Automation is happening at a new level in the workplace now. This is because of the recent advances in the fields of robotics and AI. Whereas these advancements are likely to create some new jobs in the many industries where robotics is used, some other old ones may be wiped out altogether. The aviation industry is no exception.
What about the planes which roll out of assembly lines? The very fact that planes do not fall apart when flying is due to the 60000 and more rivets which keep the Boeing 777 in one piece. It requires two humans to put these rivets in place. The result is, of course, tired shoulders and stress injuries to the back and arms.
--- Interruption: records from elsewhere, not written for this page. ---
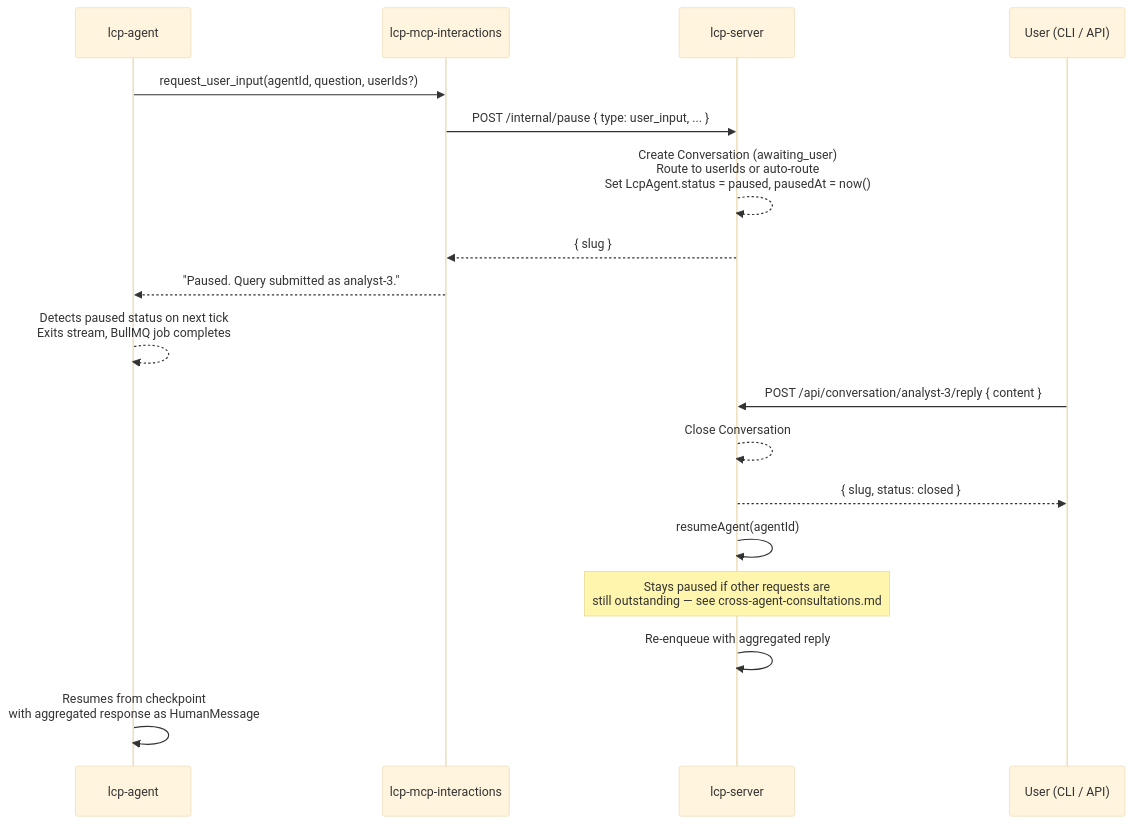
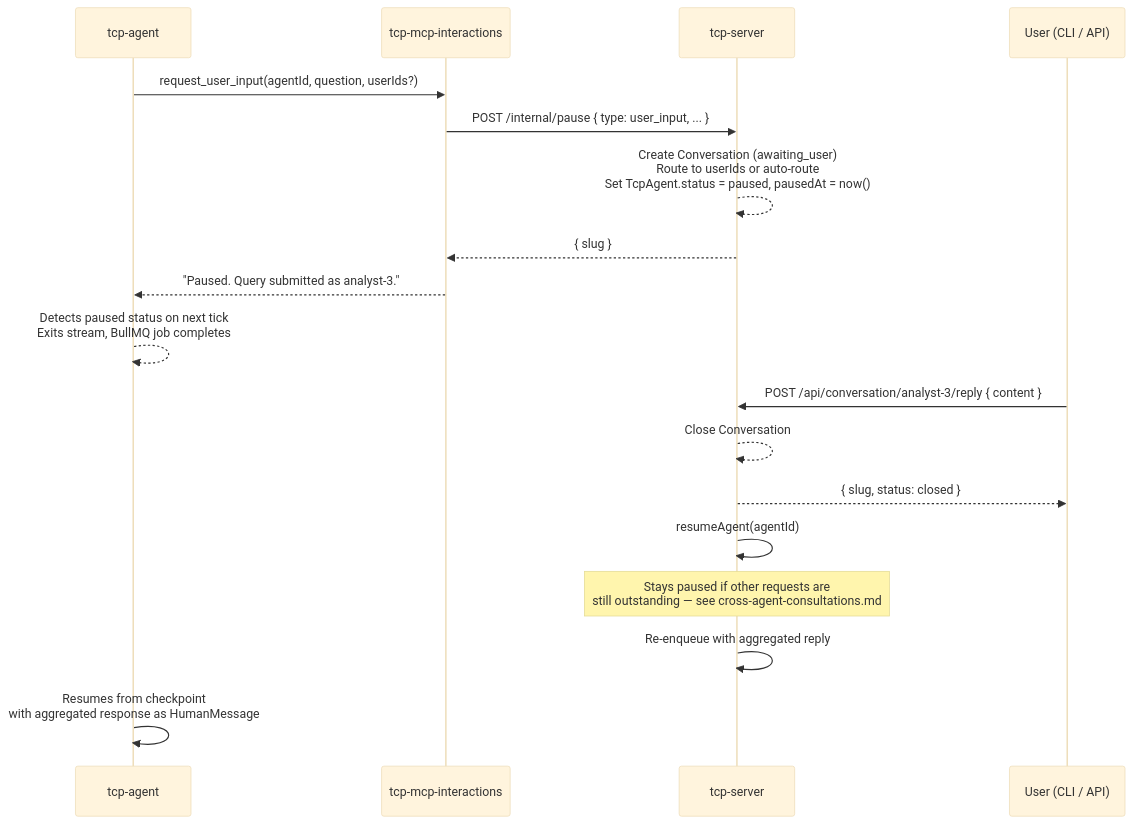
Before and after one commit to instantiator/tcp-server: the diagram in docs/user-input-conversations.md, drawn with Mermaid (base theme). The commit also changed other lines of this file and 1129 other files, not shown here.

````diff
--- a/docs/user-input-conversations.md
+++ b/docs/user-input-conversations.md
@@ -53,23 +53,23 @@
 ```mermaid
 sequenceDiagram
-    participant A as lcp-agent
-    participant I as lcp-mcp-interactions
-    participant S as lcp-server
+    participant A as tcp-agent
+    participant I as tcp-mcp-interactions
+    participant S as tcp-server
     participant U as User (CLI / API)
 
     A->>I: request_user_input(agentId, question, userIds?)
     I->>S: POST /internal/pause { type: user_input, ... }
-    S-->>S: Create Conversation (awaiting_user)<br/>Route to userIds or auto-route<br/>Set LcpAgent.status = paused, pausedAt = now()
+    S-->>S: Create Conversation (awaiting_user)<br/>Route to userIds or auto-route<br/>Set TcpAgent.status = paused, pausedAt = now()
     S-->>I: { slug }
     I-->>A: "Paused. Query submitted as analyst-3."
     A-->>A: Detects paused status on next tick<br/>Exits stream, BullMQ job completes
 
     U->>S: POST /api/conversation/analyst-3/reply { content }
     S-->>S: Close Conversation
     S-->>U: { slug, status: closed }
     S->>S: resumeAgent(agentId)
     Note over S: Stays paused if other requests are<br/>still outstanding — see cross-agent-consultations.md
     S->>S: Re-enqueue with aggregated reply
 
     A->>A: Resumes from checkpoint<br/>with aggregated response as HumanMessage
 ```
````
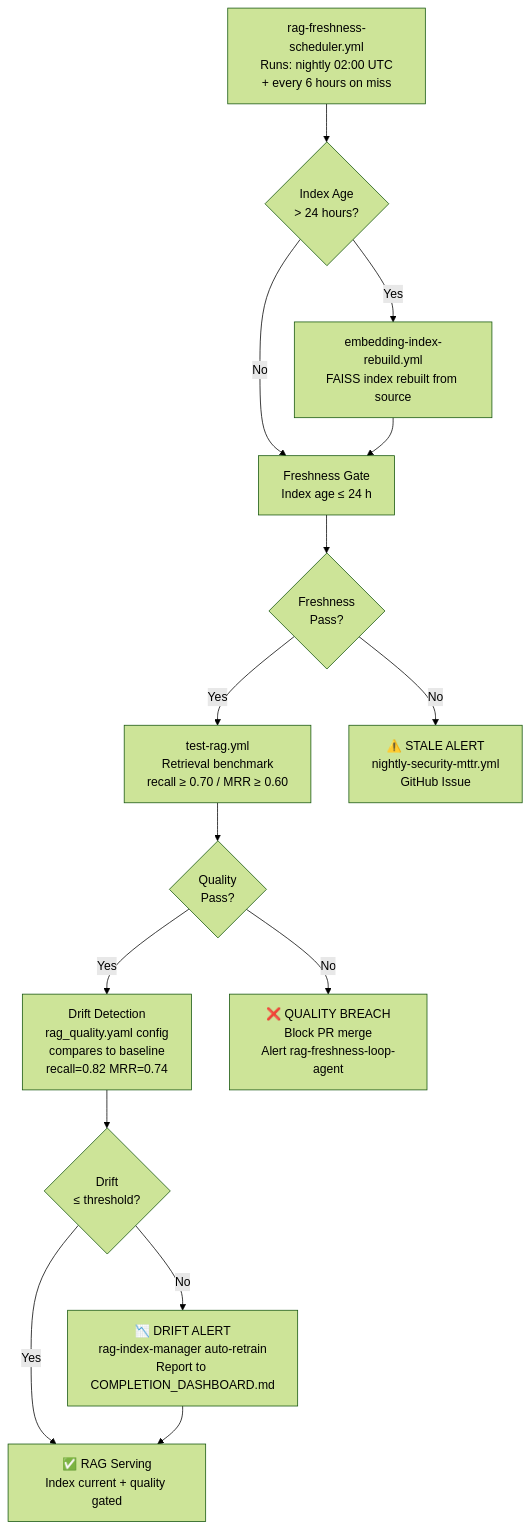
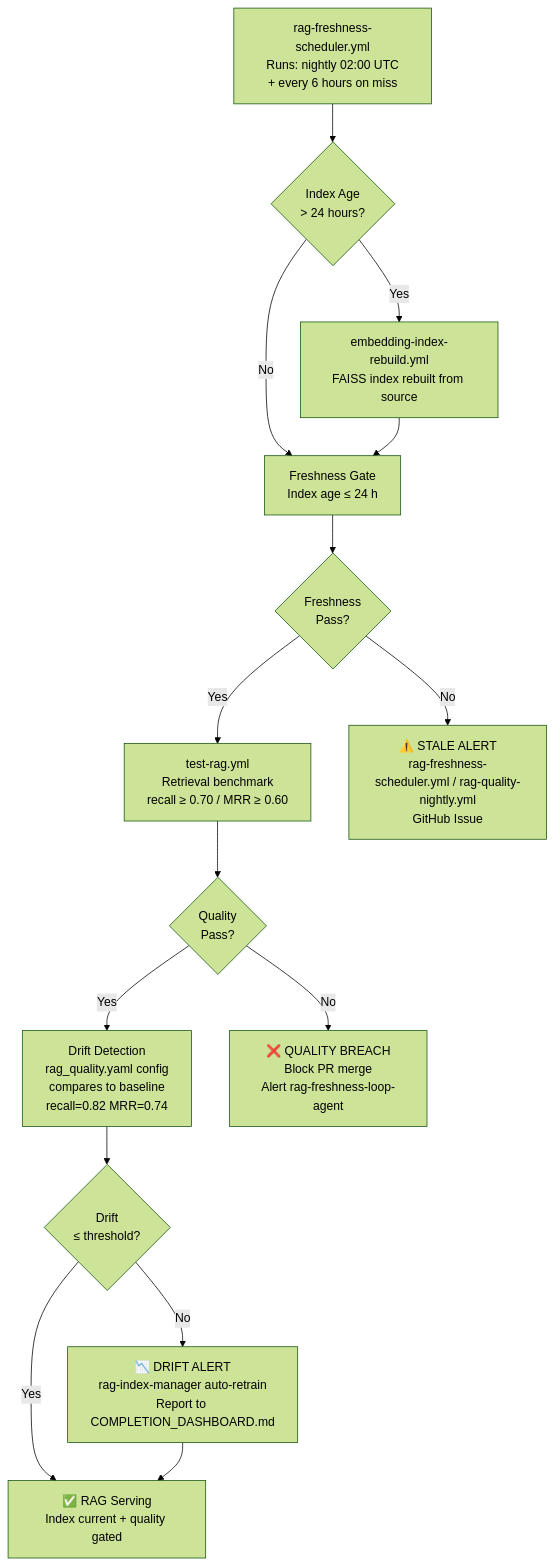
The diagram in docs/rag/RAG_FRESHNESS_SLA.md (Aries-Serpent/_codex_), drawn with Mermaid (forest theme) before and after one commit. The commit also changed 20 other files, not shown here.

````diff
--- a/docs/rag/RAG_FRESHNESS_SLA.md
+++ b/docs/rag/RAG_FRESHNESS_SLA.md
@@ -21,34 +21,34 @@
 ```mermaid
 flowchart TD
     SCHED["rag-freshness-scheduler.yml\nRuns: nightly 02:00 UTC\n+ every 6 hours on miss"]
     AGE{"Index Age\n> 24 hours?"}
     REBUILD["embedding-index-rebuild.yml\nFAISS index rebuilt from source"]
     FRESHCHECK["Freshness Gate\nIndex age ≤ 24 h"]
     FRESH_OK{"Freshness\nPass?"}
 
     QUALITY["test-rag.yml\nRetrieval benchmark\nrecall ≥ 0.70 / MRR ≥ 0.60"]
     QUALITY_OK{"Quality\nPass?"}
 
     DRIFT["Drift Detection\nrag_quality.yaml config\ncompares to baseline\nrecall=0.82 MRR=0.74"]
     DRIFT_OK{"Drift\n≤ threshold?"}
 
     DEPLOY["✅ RAG Serving\nIndex current + quality gated"]
-    STALE_ALERT["⚠️ STALE ALERT\nnightly-security-mttr.yml\nGitHub Issue"]
+    STALE_ALERT["⚠️ STALE ALERT\nrag-freshness-scheduler.yml / rag-quality-nightly.yml\nGitHub Issue"]
     QUALITY_ALERT["❌ QUALITY BREACH\nBlock PR merge\nAlert rag-freshness-loop-agent"]
     DRIFT_ALERT["📉 DRIFT ALERT\nrag-index-manager auto-retrain\nReport to COMPLETION_DASHBOARD.md"]
 
     SCHED --> AGE
     AGE -->|No| FRESHCHECK
     AGE -->|Yes| REBUILD
     REBUILD --> FRESHCHECK
     FRESHCHECK --> FRESH_OK
     FRESH_OK -->|Yes| QUALITY
     FRESH_OK -->|No| STALE_ALERT
     QUALITY --> QUALITY_OK
     QUALITY_OK -->|Yes| DRIFT
     QUALITY_OK -->|No| QUALITY_ALERT
     DRIFT --> DRIFT_OK
     DRIFT_OK -->|Yes| DEPLOY
     DRIFT_OK -->|No| DRIFT_ALERT
     DRIFT_ALERT --> DEPLOY
 ```
````
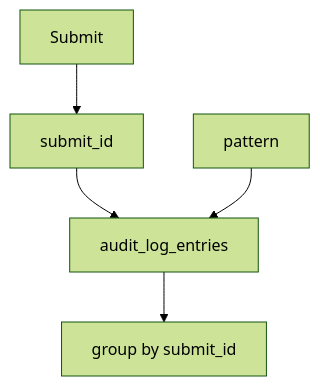
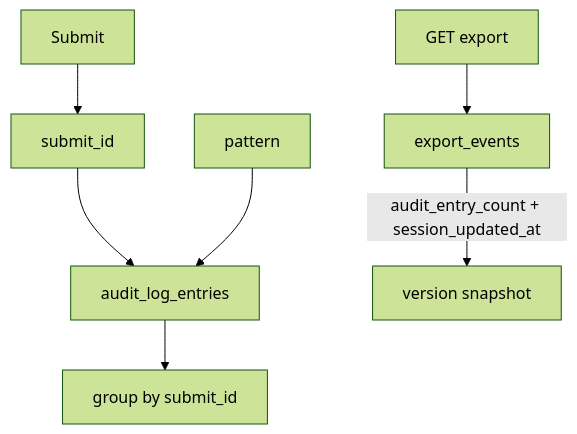
One commit to EmmS21/keyestakehome changed the fifth of 6 diagrams in docs/database-schema.md. Above: the diagram before and after it, drawn with Mermaid (forest theme). The commit also changed other lines of this file and 19 other files, not shown here.

First line of the commit message:
feat: add CSV export with audit trail and explorer download

````diff
--- a/docs/database-schema.md
+++ b/docs/database-schema.md
@@ -137,8 +149,11 @@
 ```mermaid
 flowchart TB
   AL[audit_log_entries]
+  EX[export_events]
   Submit --> SID[submit_id]
   SID --> AL
   AL --> SG[group by submit_id]
   pattern --> AL
+  Download["GET export"] --> EX
+  EX -->|audit_entry_count + session_updated_at| Version[version snapshot]
 ```
````
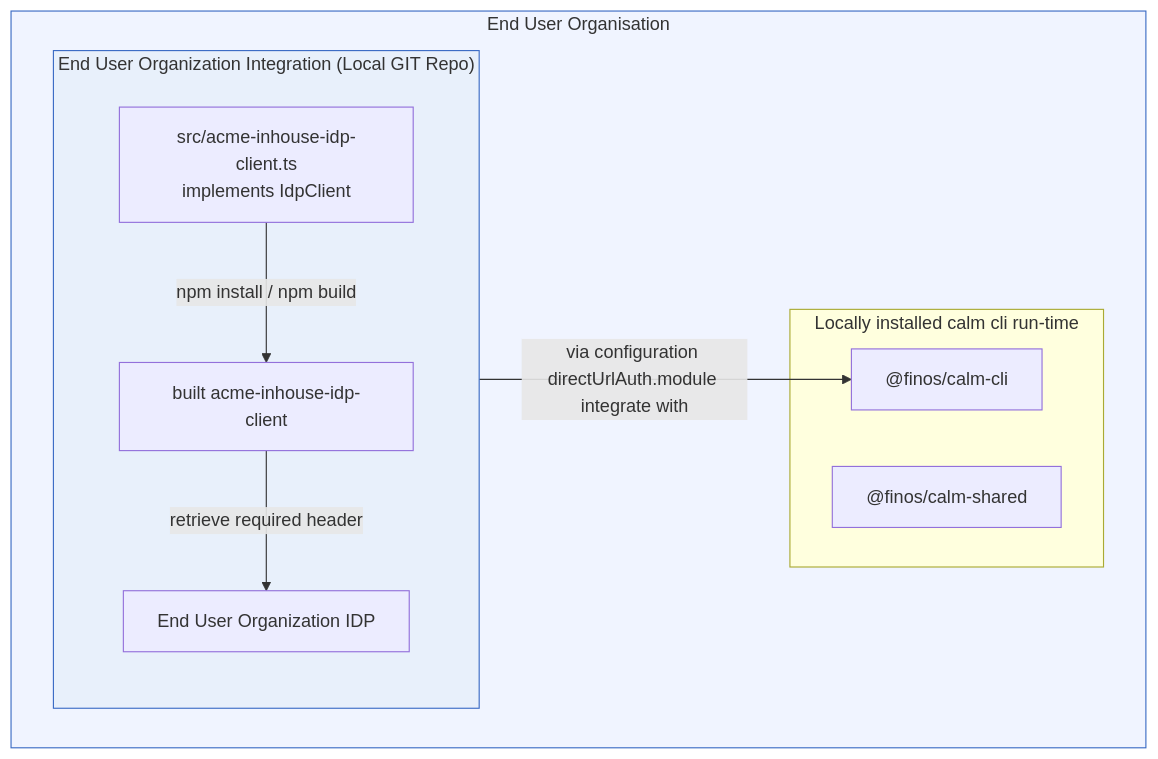
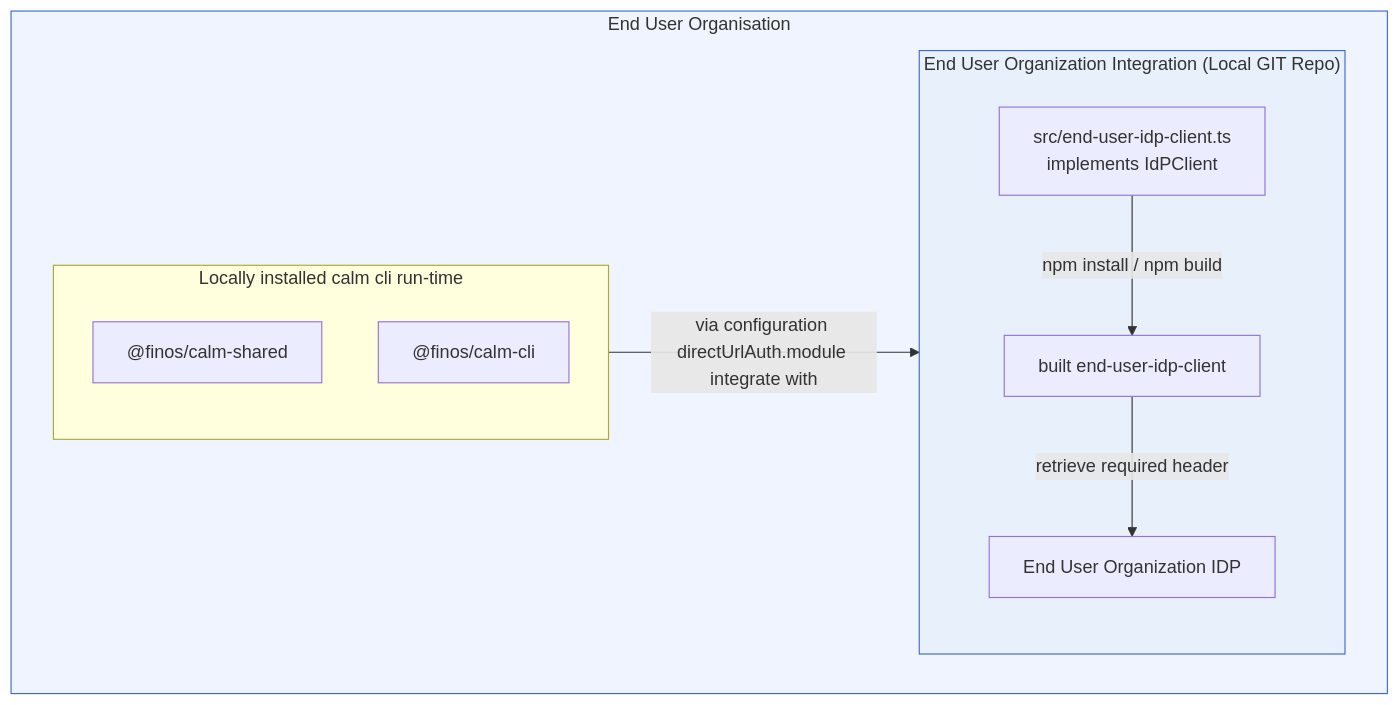
Before and after one commit to finos/architecture-as-code: the diagram in docs/docs/working-with-calm/directurl-auth-plugin.md, drawn with Mermaid. The commit also changed other lines of this file and 1 other file, not shown here.

Commit message:
docs: refine Direct URL auth plugin documentation for clarity and accuracy

````diff
--- a/docs/docs/working-with-calm/directurl-auth-plugin.md
+++ b/docs/docs/working-with-calm/directurl-auth-plugin.md
@@ -10,26 +11,27 @@
 ```mermaid
 graph TB
     subgraph ORG["End User Organisation"]
 
         subgraph CALM_CLI["Locally installed calm cli run-time"]
-            SHARED["@finos/calm-shared"]
-            CLI["@finos/calm-cli"]
+          direction TB
+          SHARED["@finos/calm-shared"]
+          CLI["@finos/calm-cli"]
         end
 
         subgraph INHOUSE["End User Organization Integration (Local GIT Repo)"]
-            direction TB
-            ORG_SRC["src/acme-inhouse-idp-client.ts\nimplements IdpClient"]
-            ORG_AUTH["built acme-inhouse-idp-client"]
-            ORG_IDP["End User Organization IDP"]
+          direction TB
+          ORG_SRC["src/end-user-idp-client.ts\nimplements IdPClient"]
+          ORG_AUTH["built end-user-idp-client"]
+          ORG_IDP["End User Organization IDP"]
         end
 
         ORG_SRC -- "npm install / npm build" --> ORG_AUTH
-        ORG_AUTH -- "via configuration directUrlAuth.module integrate with" --> CLI
+        CALM_CLI -- "via configuration directUrlAuth.module integrate with" --> INHOUSE
         ORG_AUTH -- "retrieve required header" --> ORG_IDP
     end
 
 
     style INHOUSE fill:#e8f0fb,stroke:#3a6bc4
     style ORG fill:#f0f4ff,stroke:#3a6bc4
 
 ```
````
Boeing decided to put an end to this by installing the Fuselage Build System in the year 2015. Robots work in pairs just like humans and save on time, healthcare costs and productivity.
If you want to know what robots do on the inside of the planes, there are companies that are building robots to upgrade aircraft inspections for the purpose of their maintenance. Robotic inspections of the aircraft can reduce the time involved from hours to just minutes. This would keep the maintenance engineers free enough to do other jobs.
Currently, remotely controlled robots send high-resolution images after inspections of the aircraft surface (normal, wet and upside down) to a ground-based crew. They can then assess and decide whether repair is required. These robots can be upgraded to do ultrasound and thermo-graphics checks in the future.
SR Technics in partnership with Invert Robotics will soon be working with Air New Zealand to install these climbing robots for trials soon.
Driving the Aeroplane
Boeing is now part of the autonomous aviation sport: their goal is to build jet planes that will fly on their own. There are no pilots needed. They have started building systems in this direction with basic building blocks that are already available. Autopilots are known to take over flights in less than 10 minutes after take-off and guide them to land safely even in rough weather and poor visibility conditions.
Before Aeroplane Take-off
Lightweight robots like the SR-SCARA-Pro has been developed with the ability to test commercially produced aircraft panels in the cockpit remotely. The robot is capable of performing pre-flight checks of the instrument panels in the cockpit and makes the flight ready for take-off. It works to physically activate switches and toggles and check other touch-panel functions. These have to be rigorously tested before every flight.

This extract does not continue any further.